- Academics Nick Trakakis and Michelle Boulous Walker write of the slow movement – and the pursuit of wisdom, "academic Darwinism", philosophy, the artist, "essayistic reading" – in 'We're not the only ones'. Bookish nerds like moi will feast on this piece.
- Brigitte Zinsinger takes us to Saint-Germain-en-Laye in Paris. "Tell a Parisian you live in Saint-Germain-en-Laye and you're going to elicit an enchanted ah, c'est superbe! in admiration of such a good address," she writes. J'adore this five-page feature – to the very last column inch.
- Pauline Murtagh pens a column about Melbourne eatery Lentil as Anything. "The atmosphere and compassion behind the concept made me want to pay even more than I would for upmarket silver service. If I had a million-dollar bill, I would have left it. This is a place that sums up everything great about living in an Australian city – community, multiculturalism, food and innovation."
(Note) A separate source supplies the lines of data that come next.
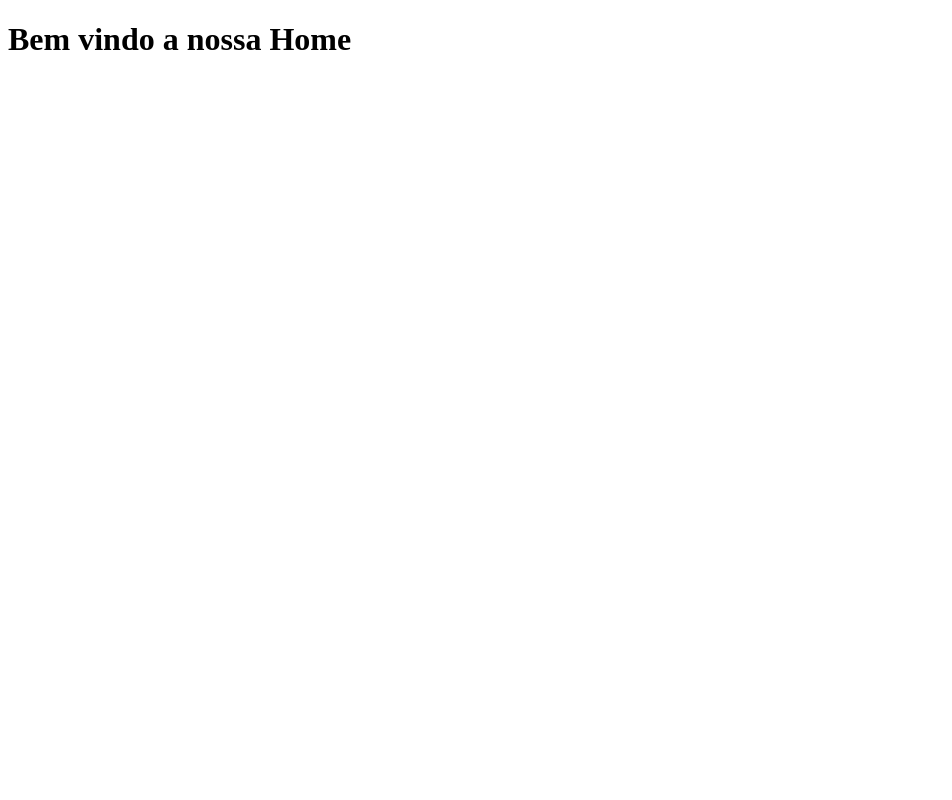
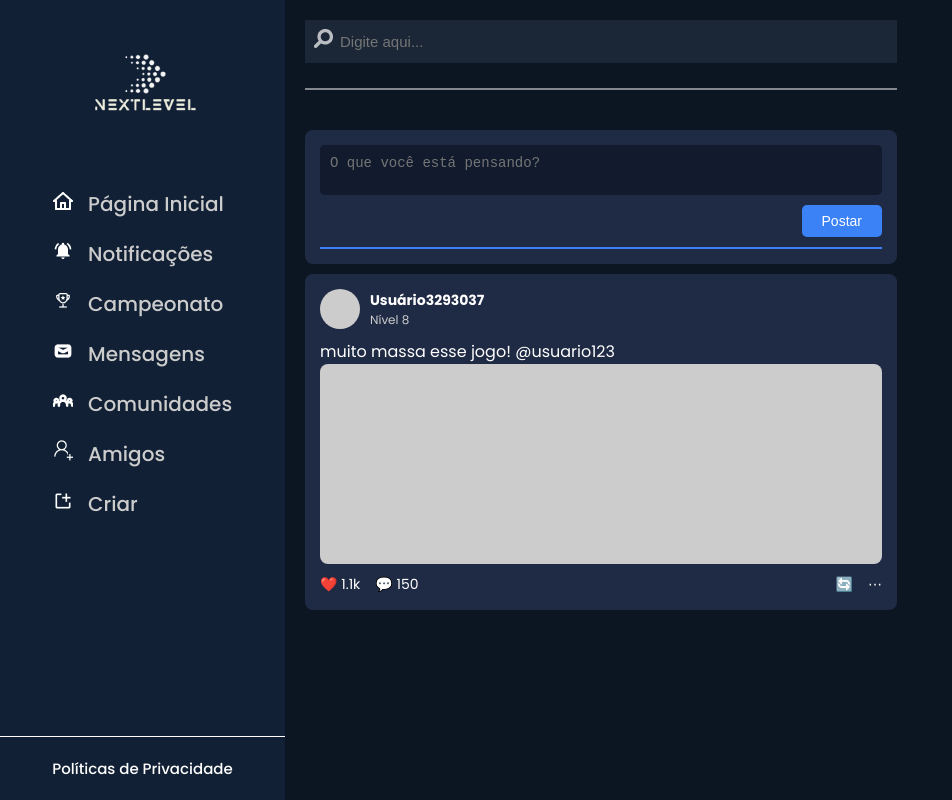
Before and after one commit to WictorPereira/NEXT-LEVEL, a plain HTML site: page pages/home.html in a window 1280 px wide. Shown: the whole page, without its empty margins (0-952 px from the left). Drawn offline with Linux system fonts and the light colour scheme.

Commit message:
SideBar
SideBar da page home finalizado  (html,css)

```diff
--- a/pages/home.html
+++ b/pages/home.html
@@ -3,9 +3,72 @@
 <head>
     <meta charset="UTF-8">
     <meta name="viewport" content="width=device-width, initial-scale=1.0">
+    <link rel="preconnect" href="https://fonts.googleapis.com">
+    <link rel="preconnect" href="https://fonts.gstatic.com" crossorigin>
+    <link href="https://fonts.googleapis.com/css2?family=Poppins:ital,wght@0,100;0,200;0,300;0,400;0,500;0,600;0,700;0,800;0,900;1,100;1,200;1,300;1,400;1,500;1,600;1,700;1,800;1,900&display=swap" rel="stylesheet">
+    <link rel="stylesheet" href="/styles/home.css">
     <title>Home</title>
 </head>
 <body>
-        <h1>Bem vindo a nossa Home</h1>
+    <div class="container">
+        <aside class="sidebar">
+          <div class="logo"><img src="/images/fundoazul 2.png" alt=""></div>
+          <nav class="nav-ul">
+            <ul>
+              <li> <img src="/images/pepicons-pop_house.png" alt="casa"> Página Inicial</li>
+              <li> <img src="/images/ic_baseline-notifications-active.png" alt="sino"> Notificações</li>
+              <li> <img src="/images/stash_trophy.png" alt="campeonato"> Campeonato</li>
+              <li> <img src="/images/lets-icons_message.png" alt="mensagen"> Mensagens</li>
+              <li> <img src="/images/iconoir_community.png" alt="comunidade"> Comunidades</li>
+              <li> <img src="/images/fluent-mdl2_add-friend.png" alt="amigo"> Amigos</li>
+              <li> <img src="/images/gridicons_create.png" alt="criar"> Criar</li>
+            </ul>
+          </nav>
+          <div class="privacy">
+            <p>Políticas de Privacidade</p>
+          </div>
+        </aside>
+
+        <main class="content">
+            <header class="top-bar">
+              <div class="search-bar">
+                <span class="search-icon"> <img src="/images/tabler_search.png" alt="lupa" width="21px" height="21px"></span>
+                <input type="text" placeholder="Digite aqui...">
+              </div>
+            </header>
+
+            <div class="linha-header"></div>
+
+            <div class="post-box">
+              <textarea placeholder="O que você está pensando?"></textarea>
+              <button>Postar</button>
+              <div class="blue-line"></div>
+            </div>
+
+            <div class="post">
+              <div class="user-info">
+                <div class="user-icon"></div>
+                <div class="user-details">
+                  <span class="username">Usuário3293037</span>
+                  <span class="level">Nível 8</span>
+                </div>
+              </div>
+              <div class="post-content">
+                <p>muito massa esse jogo! @usuario123</p>
+                <div class="post-image"></div>
+              </div>
+              <div class="post-footer">
+                <div class="left-icons">
+                  <span class="likes">❤️ 1.1k</span>
+                  <span class="comments">💬 150</span>
+                </div>
+                <div class="right-icons">
+                  <span>🔄</span>
+                  <span>⋯</span>
+                </div>
+              </div>
+            </div>
+          </main>
+
 </body>
 </html>
--- /dev/null
+++ b/styles/home.css
@@ -0,0 +1,274 @@
+/* Reseta margens e bordas */
+* {
+    margin: 0;
+    padding: 0;
+    box-sizing: border-box;
+  }
+
+  body {
+    font-family: poppins;
+    background-color: #0c1623;
+    color: #fff;
+  }
+/* Side bar*/
+
+  .container {
+    display: flex;
+    width: 100vw;
+    height: 100vh;
+  }
+
+  .sidebar {
+    width: 285px;
+    background-color: #112034;
+    display: flex;
+    flex-direction: column;
+
+  }
+
+  .logo {
+   display: flex;
+   justify-content: center;
+   margin-top: 40px;
+  }
+
+  .nav-ul{
+    display: flex;
+    justify-content: center;
+  }
+
+  nav ul {
+    list-style-type: none;
+    margin-top: 50px;
+  }
+
+  nav ul li {
+    margin-top: 20px;
+    cursor: pointer;
+    color: #ccc;
+    font-size: 20px;
+    font-weight: 500;
+  }
+
+  nav ul li img {
+    margin-right: 10px;
+  }
+
+
+  nav ul li:hover {
+    color: #fff;
+  }
+
+.privacy{
+    display: flex;
+    justify-content: center;
+    height: 100%;
+    align-items: end;
+    margin-bottom: 20px;
+}
+
+.privacy p{
+    border-top: 1px solid #ffff;
+    width: 100%;
+    display: flex;
+    justify-content: center;
+    padding-top: 20px;
+
+    font-size: 15px;
+    font-weight: 500;
+}
+
+/*Main*/
+
+.content {
+    flex: 1;
+    padding: 20px;
+    display: flex;
+    flex-direction: column;
+    max-width: 632px;
+  }
+
+  .top-bar {
+    display: flex;
+    justify-content: flex-start;
+    margin-bottom: 15px;
+  }
+
+  .search-bar {
+    position: relative;
+    width: 100%;
+  }
+
+  .search-bar input {
+    width: 100%;
+    padding: 13px;
+    border: none;
+    outline: none;
+    background-color: #1B2737;
+    color: #fff;
+    padding-left: 35px;
+    font-size: 15px;
+    font-weight: 500;
+  }
+  .search-bar input span {
+    width: 21px;
+    height: 21px;
+    display: flex;
+    align-items: center;
+    justify-content: center;
+  }
+
+  .search-bar .search-icon {
+    position: absolute;
+    top: 50%;
+    left: 8px;
+    transform: translateY(-50%);
+    color: #888;
+  }
+
+  .linha-header{
+    border: solid 1px #ffffff7e;
+    margin-bottom: 40px;
+    margin-top: 10px;
+  }
+  .post-box {
+    background-color: #1f2a44;
+    padding: 15px;
+    margin-bottom: 10px;
+    border-radius: 8px;
+    display: flex;
+    flex-direction: column;
+  }
+
+  .post-box textarea {
+    width: 100%;
+    height: 50px;
+    padding: 10px;
+    border-radius: 5px;
+    border: none;
+    background-color: #111b2d;
+    color: #fff;
+    resize: none;
+    font-size: 14px;
+  }
+
+  .post-box button {
+    margin-top: 10px;
+    padding: 8px 20px;
+    background-color: #3b82f6;
+    border: none;
+    color: white;
+    border-radius: 5px;
+    cursor: pointer;
+    align-self: flex-end;
+    font-size: 14px;
+  }
+
+  .post-box button:hover {
+    background-color: #2563eb;
+  }
+
+  .blue-line {
+    width: 100%;
+    height: 2px;
+    background-color: #3b82f6;
+    margin-top: 10px;
+  }
+
+  .post {
+    background-color: #1f2a44;
+    padding: 15px;
+    margin-bottom: 20px;
+    border-radius: 8px;
+  }
+
+  .user-info {
+    display: flex;
+    align-items: center;
+    margin-bottom: 10px;
+  }
+
+  .user-icon {
+    width: 40px;
+    height: 40px;
+    background-color: #ccc;
+    border-radius: 50%;
+    margin-right: 10px;
+  }
+
+  .user-details {
+    display: flex;
+    flex-direction: column;
+  }
+
+  .username {
+    font-weight: bold;
+    font-size: 14px;
+  }
+
+  .level {
+    font-size: 12px;
+    color: #ccc;
+  }
+
+  .post-content {
+    margin: 10px 0;
+  }
+
+  .post-content .post-image {
+    width: 100%;
+    height: 200px;
+    background-color: #ccc;
+    border-radius: 8px;
+  }
+
+  .post-footer {
+    display: flex;
+    justify-content: space-between;
+    align-items: center;
+    font-size: 14px;
+  }
+
+  .left-icons {
+    display: flex;
+    gap: 15px;
+  }
+
+  .right-icons {
+    display: flex;
+    gap: 15px;
+  }
+
+  .right-sidebar {
+    width: 250px;
+    background-color: #1f2a44;
+    padding: 20px;
+    display: flex;
+    flex-direction: column;
+  }
+
+  .profile-options {
+    display: flex;
+    justify-content: space-between;
+    margin-bottom: 10px;
+    font-size: 14px;
+  }
+
+  .right-sidebar .section {
+    background-color: #111b2d;
+    padding: 15px;
+    border-radius: 8px;
+    margin-bottom: 10px;
+  }
+
+  .communities {
+    height: 120px;
+  }
+
+  .favorites {
+    height: 80px;
+  }
+
+  .news {
+    height: 180px;
+  }
```
Also changed, not shown: images/fluent-mdl2_add-friend.png (added), images/gridicons_create.png (added), images/ic_baseline-notifications-active.png (added), images/iconoir_community.png (added), images/lets-icons_message.png (added), images/pepicons-pop_house.png (added), images/stash_trophy.png (added), images/tabler_search.png (added).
- The last page, 'Slow Cooker', is one out for my own heart, given I'm a newly minted slow-cooker owner (thanks, Mum). This issue, it's roast chook.
The Not-So-Good Bits
- Pollyanna Sutton (how I envy your name!) goes to Thailand to shed her fatigue via a detox. Five bags of supplements, a colonic, a blood-sugar fasting test and starving your body till your next juice fix? I'm skeptical. This is more GOOP than Slow, surely. The idea of a five-day detox seems to rail against everything Slow stands for. "Detoxing is focused work, with appointments, supplements and juices to coordinate; this is not simple unwinding," she writes. Still, I enjoy her lively account of this self-inflicted, bourgeoisie torture regime.
- Jo Nathan's creations (under the Woolliwoolli name) are modelled by two girls over eight pages. No heavy Photoshopping. Big tick!
- Not exactly "pretty" but I love the image of Broderick Smith (musician, copywriter, occasional actor) in his big old chair.
Glossy Rating: 4.5/5. While the mag is no doubt catered more towards people of my parents' vintage, and for Victorians, and I've been slow to catch on (ha ha), I thoroughly enjoyed spending time in the company of Slow issue #4. It's a breath of fresh country air; a wholesome, hearty magazine to peruse over a slow-brewing pot of tea.
Glossy ads: Acqua Viva Day Spa; FiveFingers.com.au; Passing Clouds wine; Mon Coeur housewares and furniture; Melbourne Farmers' Market; Russel Parsons Builders and Designers; Kyneton Toyota...
Blosses: Jacqui Mott, publishing editor
Girl With a Satchel